People have always thought that Flagler College was older than it actually was. Though the school wasn’t founded until 1968 in St. Augustine, Fla., the campus’ main building used to be the Ponce de León Hotel, completed in 1888. And although the campus architecture gives the college a unique and classic feel, parts of the campus have made a real effort to not just bring Flagler into modernity, but put themselves on the cutting edge of technology.
Leading that effort is the Flagler College Bookstore who, with the aid of MBS Systems’ inSite Content Manager, has rebuilt their website into an amalgamation of some of their employee’s favorite collegiate websites from across the web. “We’d been trying to improve the look, and we thought it was time to really push the revamp of our website” Retail Manager Nichol Weisbecker said. “One of our reps sent us a list of other MBS websites, and I looked at about 30 of them. I pulled what I liked from them and sent them to my rep.

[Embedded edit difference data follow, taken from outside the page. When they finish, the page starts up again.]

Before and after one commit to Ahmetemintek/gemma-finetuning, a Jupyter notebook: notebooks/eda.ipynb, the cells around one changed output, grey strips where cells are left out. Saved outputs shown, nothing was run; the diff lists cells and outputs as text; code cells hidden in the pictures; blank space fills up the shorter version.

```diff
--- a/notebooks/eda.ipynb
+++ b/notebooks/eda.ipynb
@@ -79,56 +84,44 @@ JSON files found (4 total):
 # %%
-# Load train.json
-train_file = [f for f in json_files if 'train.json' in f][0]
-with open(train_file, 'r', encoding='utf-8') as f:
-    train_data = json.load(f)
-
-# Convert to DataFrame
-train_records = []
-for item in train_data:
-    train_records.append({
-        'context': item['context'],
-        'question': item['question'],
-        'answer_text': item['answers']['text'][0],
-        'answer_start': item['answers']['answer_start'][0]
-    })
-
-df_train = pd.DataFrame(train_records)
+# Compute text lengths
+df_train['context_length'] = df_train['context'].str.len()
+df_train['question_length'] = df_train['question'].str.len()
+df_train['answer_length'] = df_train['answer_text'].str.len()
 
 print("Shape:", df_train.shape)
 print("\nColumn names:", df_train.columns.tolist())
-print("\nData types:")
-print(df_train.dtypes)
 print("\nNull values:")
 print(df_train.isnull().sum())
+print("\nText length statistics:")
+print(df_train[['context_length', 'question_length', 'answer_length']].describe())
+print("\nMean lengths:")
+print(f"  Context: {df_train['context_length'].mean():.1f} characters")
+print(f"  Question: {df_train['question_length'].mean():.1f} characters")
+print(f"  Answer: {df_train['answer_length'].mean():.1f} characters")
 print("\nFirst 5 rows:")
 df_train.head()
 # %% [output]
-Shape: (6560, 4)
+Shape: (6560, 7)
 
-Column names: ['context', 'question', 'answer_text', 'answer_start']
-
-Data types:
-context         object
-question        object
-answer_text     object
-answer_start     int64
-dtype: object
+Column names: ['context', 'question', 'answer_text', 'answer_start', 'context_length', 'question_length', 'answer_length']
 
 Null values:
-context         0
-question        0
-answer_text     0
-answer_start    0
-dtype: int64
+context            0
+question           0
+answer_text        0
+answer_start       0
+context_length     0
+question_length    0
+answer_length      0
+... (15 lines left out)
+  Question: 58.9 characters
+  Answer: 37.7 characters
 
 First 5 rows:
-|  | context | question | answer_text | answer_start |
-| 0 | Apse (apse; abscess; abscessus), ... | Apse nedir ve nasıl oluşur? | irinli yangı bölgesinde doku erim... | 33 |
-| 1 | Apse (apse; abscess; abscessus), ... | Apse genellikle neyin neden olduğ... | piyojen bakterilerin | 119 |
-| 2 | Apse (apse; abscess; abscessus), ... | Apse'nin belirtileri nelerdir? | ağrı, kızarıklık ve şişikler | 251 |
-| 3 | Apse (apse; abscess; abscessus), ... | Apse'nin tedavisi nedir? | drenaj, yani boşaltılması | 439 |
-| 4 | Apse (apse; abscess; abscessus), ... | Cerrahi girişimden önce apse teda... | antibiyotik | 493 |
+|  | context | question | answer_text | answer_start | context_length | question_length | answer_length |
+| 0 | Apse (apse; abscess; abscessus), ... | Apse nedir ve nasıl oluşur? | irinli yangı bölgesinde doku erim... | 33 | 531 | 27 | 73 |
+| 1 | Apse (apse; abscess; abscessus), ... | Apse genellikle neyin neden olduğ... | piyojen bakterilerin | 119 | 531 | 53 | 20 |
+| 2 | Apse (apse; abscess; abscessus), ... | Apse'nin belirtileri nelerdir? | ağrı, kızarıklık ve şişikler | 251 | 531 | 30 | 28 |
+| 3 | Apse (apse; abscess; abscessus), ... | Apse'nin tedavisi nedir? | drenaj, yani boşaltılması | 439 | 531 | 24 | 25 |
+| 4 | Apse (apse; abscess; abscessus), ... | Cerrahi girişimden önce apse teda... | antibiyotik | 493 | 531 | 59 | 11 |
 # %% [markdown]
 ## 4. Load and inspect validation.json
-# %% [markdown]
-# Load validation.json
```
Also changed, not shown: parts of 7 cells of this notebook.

Our website is almost like a Frankenstein of other MBS websites.”
Besides a fresh look, the impetus behind the site’s redesign was fairly simple: the owner of the bookstore wanted to implement a price comparison tool and use Verba. “Our prices were competitive,” Owner Trevor Smith explained. “But without a new website, we didn’t look savvy. We wanted to show our students that we are competitive and we know what we’re doing.”
So with the aid of their inSite reps, the Flagler College Bookstore implemented Verba and turned their web page into a the modern website they were hoping for. “We tried to make everything simpler, and we were able to put in a lot of our changes,” Smith said.
The tool that really helped make those changes possible was the aforementioned inSite Content Manager. MBS’ design tool, iCM allows nearly unlimited diversity for the design of the bookstore websites. For Flagler, this is what allowed them to pick and choose what they liked from those 30 websites (primarily from the University of Arizona, University of Wisconsin, Cal Poly University and the University of Wisconsin - Green Bay) and improve aspects of their own site, such as their merchandise page, their checkout process and the textbook reservation service.
The bookstore staff felt like these changes finally came to a head in July, when the last few implementations (in this round, at least) were made. Thus far, Smith has not heard much from customers about the site’s improvements, but he appears to be happier with that than you might think. “Our feedback has been really nothing, which is what we want,” Smith said. “Now we look like other good websites. Before we looked lame. People take us more seriously.”
Although they are taking a break from further changes for the time being, there are a few more additions that Weisbecker and Smith have in mind. Weisbecker would ultimately like to have a flipbook of different collegiate bookstore websites and templates that Flagler could host on their website for stores look to (re)build their own sites to use.
Meanwhile, Smith is hoping that the Flagler website will eventually have post-purchase suggestions for his customers, similar to what one might find on a site like Amazon. For example, after a Flagler student buys a notebook, and suggestion window would come up offering a package of pens or pencils for that student to use.
These changes might be a ways off, but for a progressive store like Flagler, there are always ways to improve their brand. Even still, the Flagler College Bookstore’s website has turned out much prettier than the Frankenstein descriptor would indicate, and the staff seems thrilled with the progress that’s been made. “We’ve tried to make everything simpler,” Smith said. “We’re really happy now. We’ve got what we wanted.”